» What is needed: Filter task. Return each line of the material that holds the string "style".

» Input data:
- Opening Delimiter -

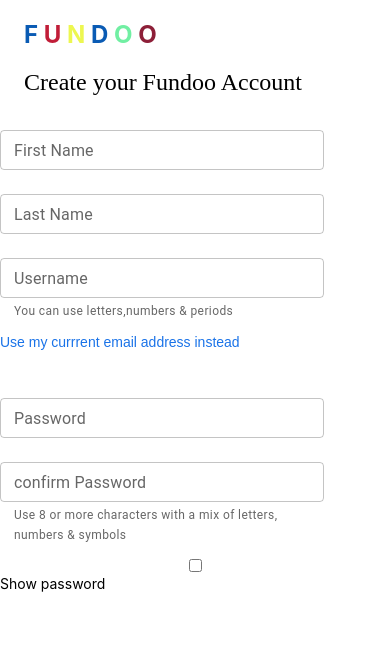
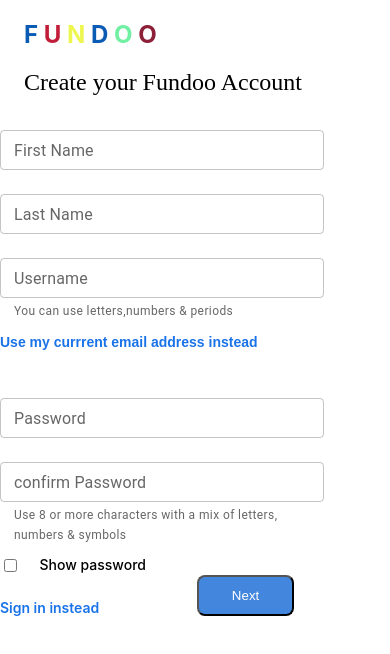
Before and after one commit to Subhamdas20/Fundoo, a React (Create React App) app: page / in a window 390 px wide. Shown: the top 654 px of the page. Built offline with nearby package versions, Linux system fonts and the light colour scheme.

Commit message:
[subham] : Added signin page for mobile

```diff
--- a/src/pages/signup/SignUp.jsx
+++ b/src/pages/signup/SignUp.jsx
@@ -46,13 +46,17 @@
                                 className='passc'
                                 helperText='Use 8 or more characters with a mix of letters, numbers & symbols' /> </div>
                     </div>
-                    <div className='checkbox' ></div><input type="checkbox" className='' />
-                    <div> Show password </div>
+                    <div className='checkbox'>
+                        <div className='checkbox' ></div><input type="checkbox" className='' />
+                        <div className='show'> Show password </div>
+                    </div>
+                    <div className='last'>
+                        <div className='signin'>Sign in instead</div>
+                        <button className='next'>Next</button>
 
-
+                    </div>
                 </form>
             </div>
-
         )
     }
 }
--- a/src/pages/signup/style.css
+++ b/src/pages/signup/style.css
@@ -64,13 +64,40 @@
     font-family: "Google Sans", Arial, sans-serif;
     padding-top: 12px;
     padding-bottom: 24px;
+    font-weight: 600;
 }
 
 .checkbox {
     display: flex;
     margin-top: 10px;
+
     font-size: 14px;
     font-weight: 500;
+
+
+}
+.signin{
+    color: #1A73E8;
+    font-weight: 600;
+
+    margin-top: 24px;
+}
+.last{
+    display: flex;
+    /* justify-content: space-evenly; */
+
+
+}
+.next{
+    margin-left: 25%;
+    color: white;
+    text-align: center;
+    background-color:#4386dd;
+    width : 25%;
+    border-radius: 8px
+}
+.show{
+    margin-left: 5%;
 }
 
 @media (max-width: 376px) {
```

- Closing Delimiter -

» Reply to the task:
--- a/src/pages/signup/style.css
+++ b/src/pages/signup/style.css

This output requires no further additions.